Improvement of wood properties by impregnation with liquefied spruce bark based resins
X Duret, E Fredon, E Masson, P Gérardin

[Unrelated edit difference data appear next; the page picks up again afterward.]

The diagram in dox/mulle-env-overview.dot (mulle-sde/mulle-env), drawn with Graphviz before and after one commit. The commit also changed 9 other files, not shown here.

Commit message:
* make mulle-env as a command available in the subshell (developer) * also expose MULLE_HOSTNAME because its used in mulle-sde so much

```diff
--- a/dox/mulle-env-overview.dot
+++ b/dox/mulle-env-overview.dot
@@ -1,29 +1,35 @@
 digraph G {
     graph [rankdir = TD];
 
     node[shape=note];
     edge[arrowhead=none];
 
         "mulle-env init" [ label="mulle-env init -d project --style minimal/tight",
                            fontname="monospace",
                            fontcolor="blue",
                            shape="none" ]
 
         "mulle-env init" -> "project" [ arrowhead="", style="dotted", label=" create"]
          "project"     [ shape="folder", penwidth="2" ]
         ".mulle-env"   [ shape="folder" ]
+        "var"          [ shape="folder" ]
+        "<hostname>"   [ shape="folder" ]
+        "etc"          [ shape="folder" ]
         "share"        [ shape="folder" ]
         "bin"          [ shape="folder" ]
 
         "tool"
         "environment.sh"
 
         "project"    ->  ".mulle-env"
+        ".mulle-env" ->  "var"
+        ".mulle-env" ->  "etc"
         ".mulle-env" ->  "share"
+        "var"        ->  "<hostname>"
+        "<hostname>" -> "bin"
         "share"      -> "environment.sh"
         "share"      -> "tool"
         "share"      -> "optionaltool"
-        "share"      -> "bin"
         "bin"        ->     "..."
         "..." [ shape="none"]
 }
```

In this paper, biobased phenolic thermosetting resins are designed to be used as wood stabilization treatment. The originality of the study stands in substituting part of phenol by spruce (picea abies) bark: this is achieved by a liquefaction process in phenol in the presence of sulfuric acid as catalyst. Next, thermosetting resins are synthetized from liquefied bark by condensation on formaldehyde and further used for impregnation in beech blocks and curing. Two kinds of spruce barks -unmodified and pretreated ones- are used as starting material and characterized. Concerning pretreatment, a hydrolysis has been applied to spruce bark in order to enhance phenolic part. Two liquefaction processes are compared: the first one a simple heating under reflux in presence of phenol. A second one consists in heating at 200°C in closed reactor in phenol/ethanol/water solvent (20/50/30). For the different systems attempted, liquefaction yields are determined and analyzed regarding FT-IR analysis. 91% yield was obtained for liquefied spruce bark under reflux, but the highest bark to solvent ratio (50%) was obtained for process lead in closed reactor. Reactivity of liquefied bark resins is found to be better than control phenolic-formaldehyde resin. Impregnations in beech (Fagus sylvatica) wood blocks are performed using different dried matter content (10%, 20% and 30%). After curing, weight percent gain (WPG), leaching rate, anti-swelling efficiency (ASE) and resistance to decay of different systems are compared. It is shown that liquefied bark based resins confers to wood significant dimensional stabilization and resistance to decay against brown rot and white rot fungi. Concerning the impact of the different processes attempted such as hydrolysis pretreatment or liquefaction at 200°C in closed reactor, final properties of treated wood are decreased compared to liquefied bark resins.